Like Origen, that brilliant theologian of the 3rd century Alexandrine church, I'm not much enamoured of a 'birth day' for the baby Jesus. Saying that only sinners like Herod and Pharoah celebrated their nativity is perhaps a little too harsh, and when Christianity went calling in Rome it could perhaps not escape one of the more innocuous facets of pagan culture - the Natal Day. The Emperor had his games, and we have ours. Pin the tail on the donkey, or dress the Christian in a deerskin and release the lions. You get the picture. Perhaps this why I always preferred the just-the-(disputed)facts Gospel of Mark and the majestic Heraclitian Logos of John to the Nativity scenes of Matthew and Luke. Lest I risk being called a heretic, this preference is purely aesthetical. To my eternal shame I never was much of a diaper changer.
The Comet Lovejoy appeared in the East yester-eve like some latterday Star of Bethlehem. It is itself a miracle which should have been vaporized in its close passage to our Sun (which it passed within less than half the distance to our moon). Astronomers were amazed when it resumed its trajectory towards the outlands of the solar system, probably quite smaller in it's mass but no less spectacular in it's tail. Proofed by the refiner's fire, it endures - a symbol perhaps of a remnant Christianity and its founder death and resurrection. Soon, Christ will be a Christmas day black hole whose existence can only be discerned only by observing the bodies that have fallen into his intense gravitational pull until even their light cannot escape. Perhaps that is the way it was meant to be.

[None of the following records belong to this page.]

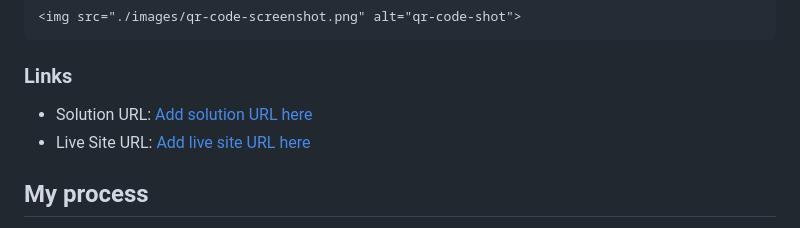
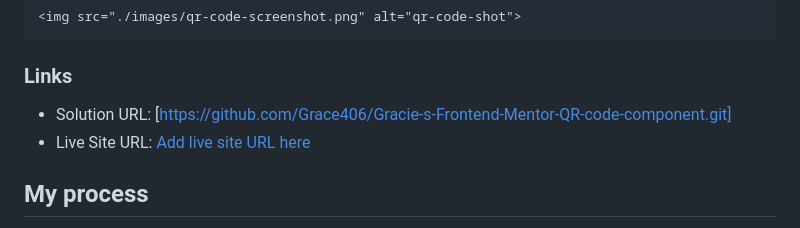
Before and after one commit to Grace406/Gracie-s-Frontend-Mentor-QR-code-component, a Markdown page: README.md, the part around the change. Drawn GitHub-style.

```diff
--- a/README.md
+++ b/README.md
@@ -28,7 +28,7 @@ I am open to any corrections or advice to how I approached the challenge.
 
 ### Links
 
-- Solution URL: [Add solution URL here](https://github.com/Grace406/Gracie-s-Frontend-Mentor-QR-code-component.git)
+- Solution URL: [https://github.com/Grace406/Gracie-s-Frontend-Mentor-QR-code-component.git]
 - Live Site URL: [Add live site URL here](https://github.com/Grace406/Gracie-s-Frontend-Mentor-QR-code-component.git)
 
 ## My process
```
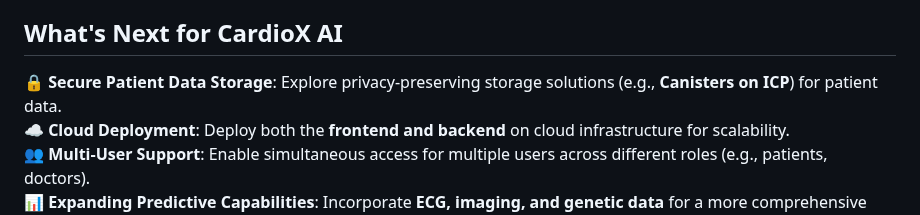
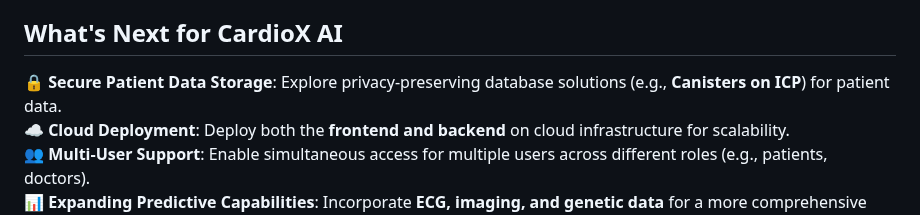
Before and after one commit to EMC2016/hbp_app, a Markdown page: Readme.md, the part around the change. Rendered like a GitHub page.

```diff
--- a/Readme.md
+++ b/Readme.md
@@ -61,7 +61,7 @@ The frontend was developed using **Vite and React** for a fast and responsive us
 
 ## **What's Next for CardioX AI**
 
-🔒 **Secure Patient Data Storage**: Explore privacy-preserving storage solutions (e.g., **Canisters on ICP**) for patient data.
+🔒 **Secure Patient Data Storage**: Explore privacy-preserving database solutions (e.g., **Canisters on ICP**) for patient data.
 ☁️ **Cloud Deployment**: Deploy both the **frontend and backend** on cloud infrastructure for scalability.
 👥 **Multi-User Support**: Enable simultaneous access for multiple users across different roles (e.g., patients, doctors).
 📊 **Expanding Predictive Capabilities**: Incorporate **ECG, imaging, and genetic data** for a more comprehensive risk assessment.
```
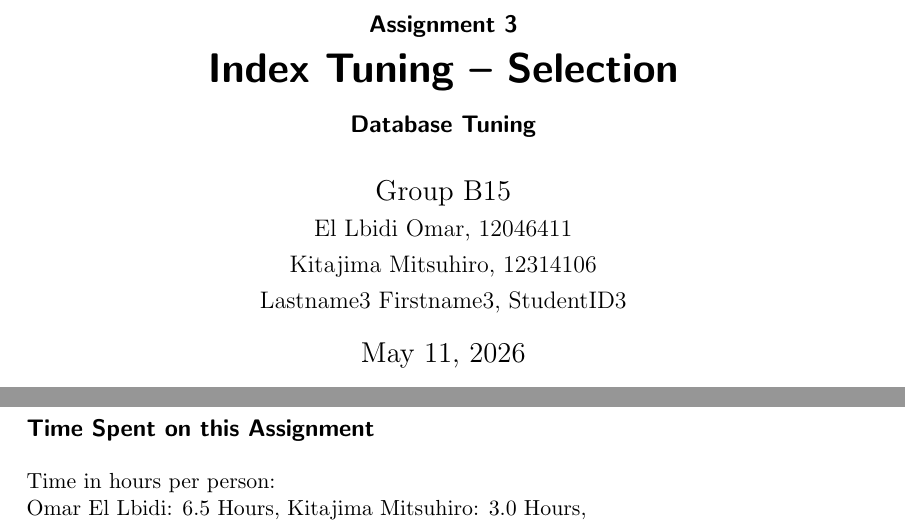
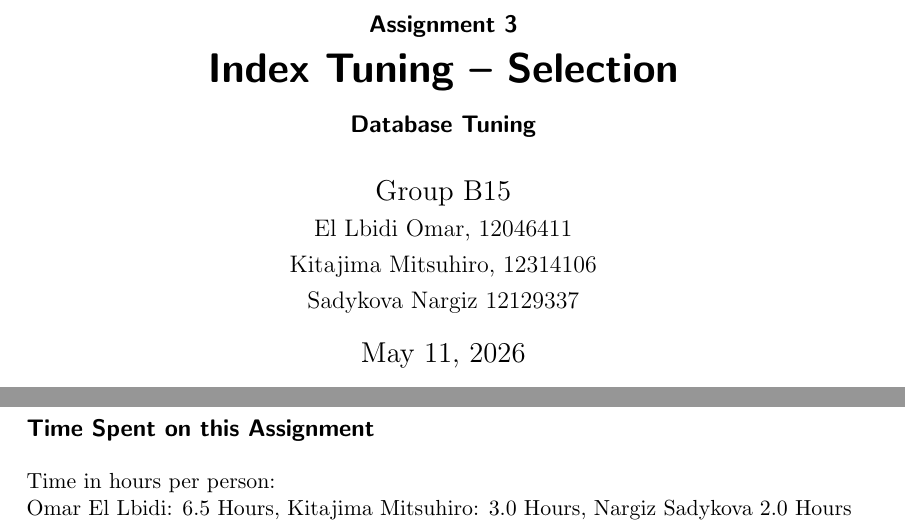
Before and after one commit to omarellbidi/database_tuning, a LaTeX document (Task3_Omar's Version/Report.tex): two parts of pages 1 and 7 of 8, joined at a grey line, cut so that both start at the same text. Compiled offline with pdfLaTeX.

Commit message:
Replace Lastname3 with Sadykova Nargiz
Updated group member details and time spent on assignment.

```diff
--- a/Task3_Omar's Version/Report.tex
+++ b/Task3_Omar's Version/Report.tex
@@ -30,7 +30,7 @@
   Group B15 \\
   \large El Lbidi Omar, 12046411 \\
   \large Kitajima Mitsuhiro, 12314106 \\
-  \large Lastname3 Firstname3, StudentID3
+  \large Sadykova Nargiz 12129337
 }
 
 \begin{document}
@@ -470,7 +470,7 @@ Finally, Table Scans (Sequential Scans) were broadly outclassed across the board
 \subsection*{Time Spent on this Assignment}
 
 Time in hours per person: \\
-Omar El Lbidi: 6.5 Hours, Kitajima Mitsuhiro: 3.0 Hours,
+Omar El Lbidi: 6.5 Hours, Kitajima Mitsuhiro: 3.0 Hours, Nargiz Sadykova 2.0 Hours
 
 \subsection*{References}
 \begin{table}[H]
```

Folks increasingly seem unable to get beyond the natural and moral theodicies that run interference between them and God. But the Light that came into the world was always in a Superposition in which the humanity and divinity of the Crucified were there all along. Like the two-slit experiment in quantum mechanics, there is always interference, but the light always shines somewhere.